A Corby man who recorded a love song for charity as a tribute to his wife has helped raise £600 for the Alzheimer’s Society.
John Lewis, 78, used to sing Love Is All, a number 12 hit for Malcolm Roberts in 1969, with his wife Cathy at the Lincoln Arms in Corby during the pub’s karaoke nights.
Cathy now has dementia and lives in a home.
However John said he wanted to do his bit to raise awareness of the condition as well as collecting some money for the Singing for the Brain group, which meets at the West Glebe Pavilion in Cottingham Road.
With help from friend Kevin Ralph, John recorded Love Is All and sold copies of the CD at the Lincoln Arms.
Local people also donated money to the charity.
John said: “My motivation was really to raise more awareness of what dementia is and what life is like for people with the condition.

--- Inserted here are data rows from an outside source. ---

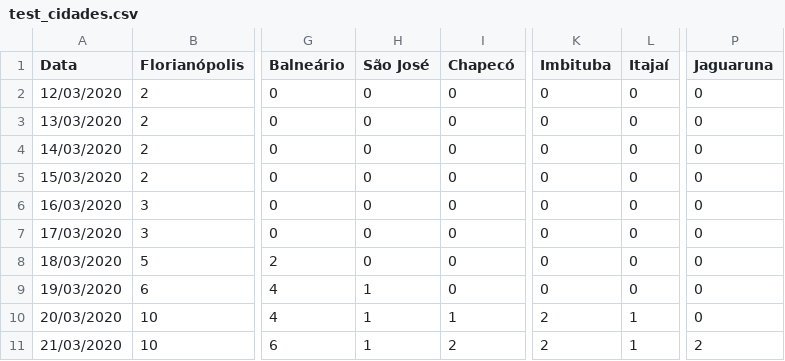
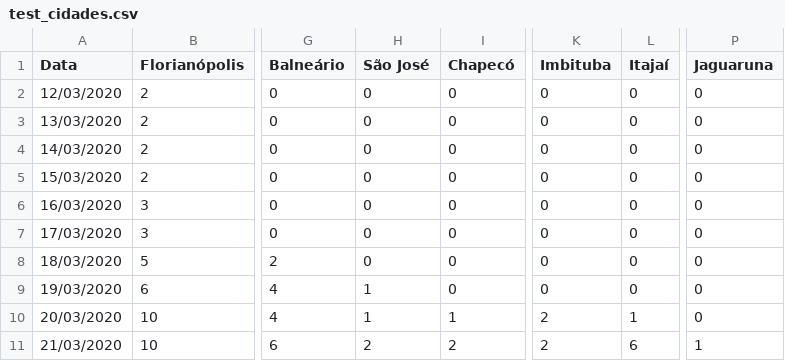
Before and after one commit to anfer86/covid19_sc_dados, a CSV file: test_cidades.csv, drawn as a sheet; only a part is shown, gaps mark what is left out; the diff names each change by its address in the sheet, - before the commit and + after, or states it on an @@ line.

Commit message:
Atualizado com os dados do final do dia 21/03/2020.

```diff
--- a/test_cidades.csv
+++ b/test_cidades.csv
-H11 (São José): 1
+H11 (São José): 2
-L11 (Itajaí): 1
+L11 (Itajaí): 6
-P11 (Jaguaruna): 2
+P11 (Jaguaruna): 1
```
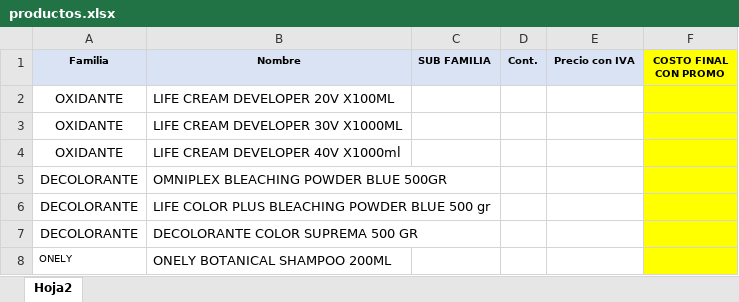
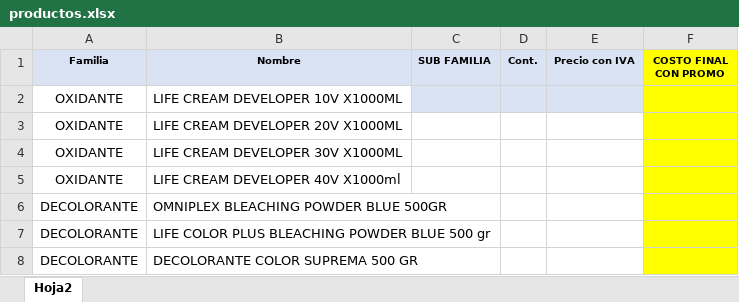
Before and after one commit to pedidosonline2525-prog/arimexonline, an Excel workbook: farmavita/productos.xlsx, sheet Hoja2, drawn as a sheet; only a part is shown; the shorter side is filled out with more unchanged rows; values as stored, in another font and other column widths than the file's, no borders; conditional formats not drawn; addresses are those after the commit; the diff names each change by its address in the sheet, - before the commit and + after, or states it on an @@ line.

```diff
--- a/farmavita/productos.xlsx (sheet Hoja2)
+++ b/farmavita/productos.xlsx (sheet Hoja2)
+row 2: OXIDANTE | LIFE CREAM DEVELOPER 10V X1000ML
-B3 (Nombre): LIFE CREAM DEVELOPER 20V X100ML
+B3 (Nombre): LIFE CREAM DEVELOPER 20V X1000ML
```
Also changed, not shown: 2 other files.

“My mum had Alzheimer’s disease and I never really realised what my dad went through until these last few years when I’ve been through it myself.
“My dad was very independent and never accepted help, and the stress affected him greatly. I’ve had to learn to accept help myself.”
John raised £600 and presented the cheque to Alzheimer’s Society at the charity’s Singing for the Brain Corby group on Monday.
Cathy and I used to love singing at the Lincoln Arms.John Lewis
The group meets at West Glebe Pavilion in Cottingham Road.
He also treated visitors to a rendition of the song.
John added: “Cathy and I used to love singing at the Lincoln Arms.
“People there are so friendly and I’m grateful to them for all their help in raising the money.
“I’m just an ordinary bloke but I wanted to do something to help the Singing for the Brain group, because they do very good work and help a lot of people.”
Speaking at the meeting, Mr Ralph said John had been invited to take part in Weldonfest this year.
Kylie Borg, from the Singing for the Brain group, extended her thanks to John for the fundraising and also said he deserved a lot of credit for his hard work in looking after his wife Cathy.
Danielle Hindle, community fundraiser for Alzheimer’s Society in the East Midlands, said: “Fundraisers like John are inspirational and I’d like to say a really big thanks to him, and to everyone that supported him.
“As a charity we rely on voluntary donations to continue our vital work helping people with dementia to live better lives, and to search for a cure for tomorrow.”
For more information on support for dementia, call 01832 736670 or send them an email.